This is an abbreviated guest post written by Nachilala Nkombo and originally posted on Farming First.
As African heads of State gather in Addis Ababa this week to discuss winning the fight against corruption, Nachilala Nkombo, Country Director of WWF, Zambia and member of the Malabo Montpellier Panel outlines three steps to beat corruption in the agriculture sector – the lifeline for many of the continent’s most vulnerable people.
This week, at a meeting of the African Union, heads of state have an opportunity to make progress in the fight against corruption. Corruption cheats the continent’s people and governments out of approximately $50bn each year, money that could be spent on realising the African Union’s Agenda 2063 vision of an ‘integrated, prosperous and peaceful Africa’. The agricultural sector is a key part of this puzzle and of the solution.
A healthy and prosperous agricultural sector could be the engine for economic growth on the continent. The World Bank projects that agriculture and agribusiness in Africa have the potential to make up a $1 trillion industry by 2030, but this will only happen if embezzlement, fraud and bribery are addressed. How can we do this?
Promote transparent systems
Transparency is a potent weapon in fighting corruption. The public sector should prioritise efforts to create and enforce legal frameworks that promote transparency and root out corruption. It is often said, ‘it starts at the top’ and, if so, it must also be fought at the top. Independent and well-functioning media, independent of special interests, is one way to achieve transparency, as well as actively disclosing ownership structures of companies to regulators.
For the agricultural sector, a lack of transparency can have negative effects on land tenure, credit availability, quality of supplies, water allocation, and the development of agribusinesses.
Farmers in Mozambique discuss climate change and the impact of flooding and drought.
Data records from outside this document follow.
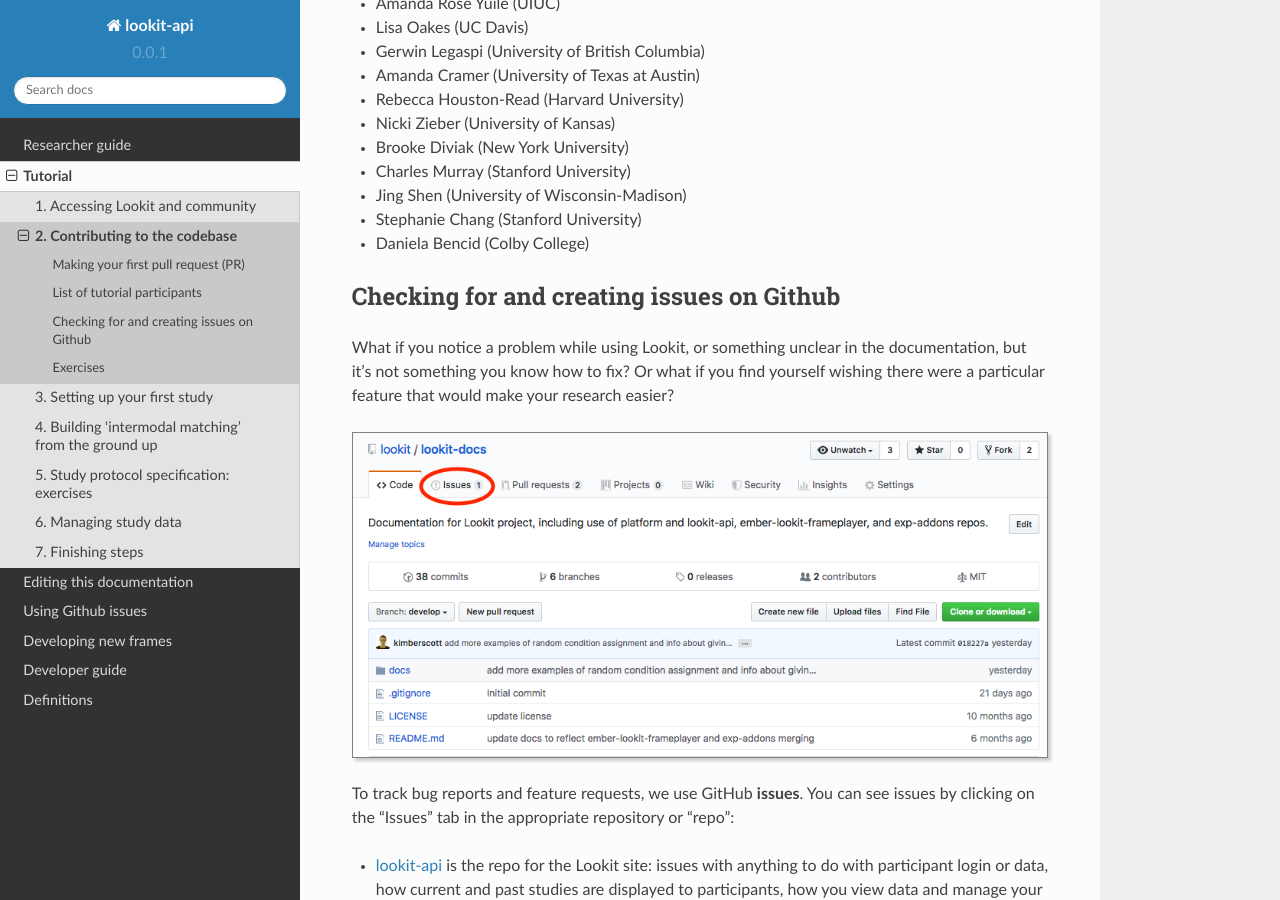
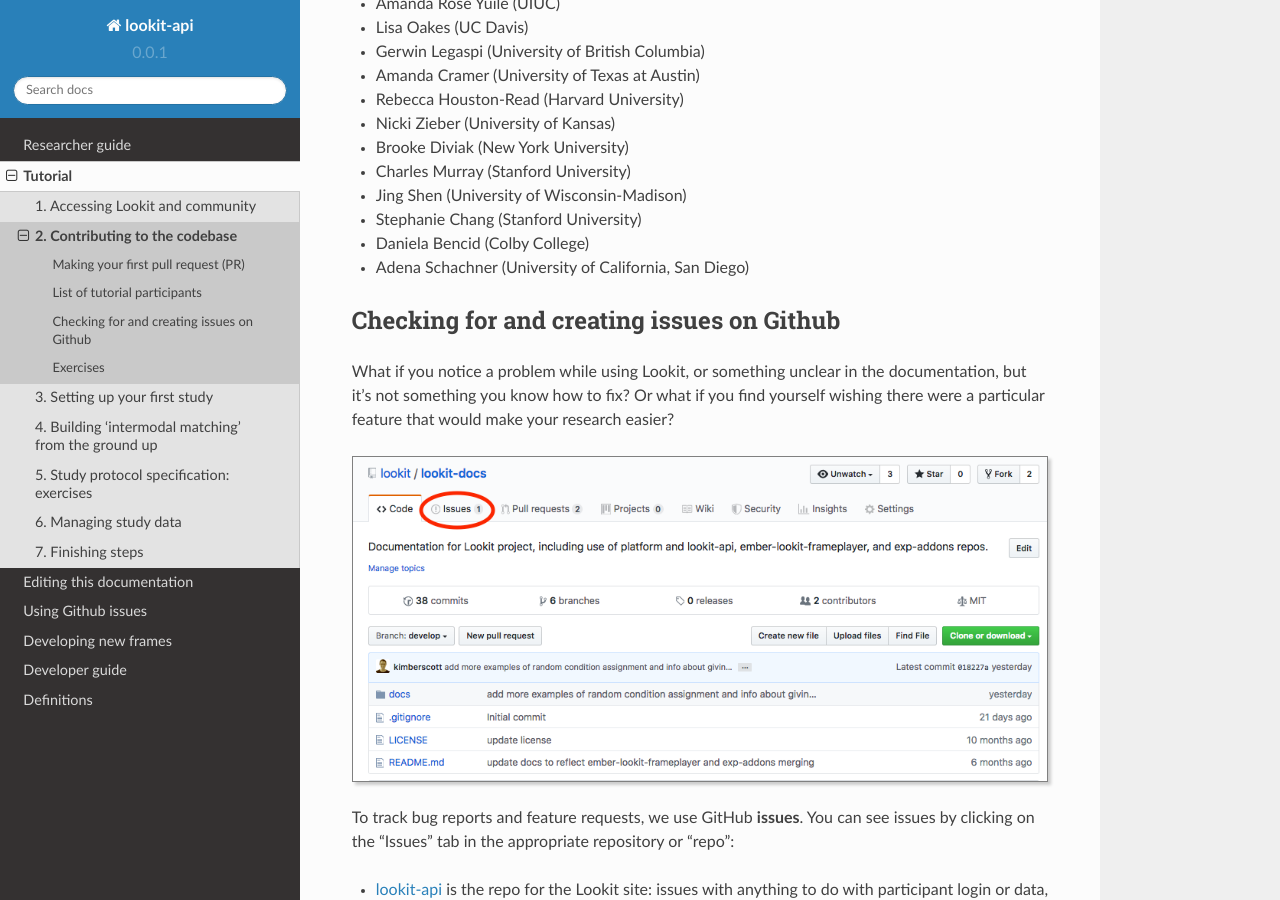
Before and after one commit to lookit/lookit-docs, a Sphinx documentation site: the page built from docs/source/tutorial-contributing.rst, in a window 1280 px wide and 900 px high, scrolled down 4717 px. Built offline with Sphinx 7.4.7 and the Read the Docs theme 2.0.0, drawn with Linux system fonts in a browser that asks for light colours.

Commit message:
Add me to tutorial participant list

```diff
--- a/docs/source/tutorial-contributing.rst
+++ b/docs/source/tutorial-contributing.rst
@@ -113,6 +113,7 @@
 - Jing Shen (University of Wisconsin-Madison)
 - Stephanie Chang (Stanford University)
 - Daniela Bencid (Colby College)
+- Adena Schachner (University of California, San Diego)
 .. _Github issues overview:
 
 Checking for and creating issues on Github
```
Credit: CIF Action
Harness the power of new technologies
Over four decades, the Nigerian Government spent $5bn dollars on farm input subsidies but only 11 percent of farmers received fertiliser, resulting in low yields and low profits. Middle-men siphoned large amounts of money out of the system. In 2012, when the then Minister of Agriculture Dr. Akinwumi Adesina discovered this problem, he introduced an Electric Wallet through which he could send farmers digital vouchers directly to their mobile phones to buy fertilisers and seeds.
Within two years the Electronic Wallet had reached more than 14 million Nigerian farmers and spread to poor regions in the North. The scheme served as a catalyst for private sector confidence and investment. This approach has since been adopted in many countries. With the boom in mobile use across Africa there are more and more opportunities to limit the stages money travels through to reach beneficiaries.
Support farmers’ institutions to operate effectively and hold Government to account
Many African countries have sound agricultural policies. It is in the implementation of these where corruption seeps in. Farmers that are organised into unions or institutions, and are armed with information, are better able to hold governments to account for poor service provision.
As the former Zambian Country Director for ActionAid Denmark, I saw first-hand the benefit of strengthening leadership and technical capacity of farmers’ institutions. By organising their collective voice and equipped them to track agriculture budgets and services at the local level, farmers were able to demand improvements and accountability. Today, these district farmers’ organisations remain formidable local institutions.
For anti-corruption campaigns to be credible they need to be led by legitimate and independent bodies answerable to legislative institutions and not simply to the President or Prime Minister. Too often they are publicly seen as delivering no real accountability for citizens.
The summit this week is an opportunity for African leaders to turn this trend on its head. The African Union has a responsibility to set continental norms and uphold shared values with use of powerful instruments such as the Convention on Preventing and Combating Corruption. We eagerly anticipate the initiatives announced by this influential group, especially those that will improve the lives of Africa’s farmers.
Nachilala Nkombo is the Country Director for the World-Wide Fund for Nature (WWF), Zambia and member of the Malabo Montpellier Panel. She has extensive experience in international development in several African countries and in the United States. Her work focuses on debt relief, aid effectiveness, agriculture, land reform and gender, to name a few. In 2014, during the Africa Union Year of Agriculture, she led a successful pan-African campaign called Do Agric, it pays which secured re-commitments from several African states to increase their public agriculture investments necessary to unlock the agriculture opportunity for African farmers.
Farming First is a multi-stakeholder coalition of more than 180 organisations operating around the world. The coalition exists to articulate, endorse and promote practical, actionable programmes and activities to further sustainable agricultural development worldwide. Farming First organisations represent the world's farmers, scientists, engineers and industry as well as leading agricultural development organisations. With one shared voice, Farming First highlights the importance of improving farmers' livelihoods and agriculture's potential contribution to global issues such as food security, climate change and biodiversity.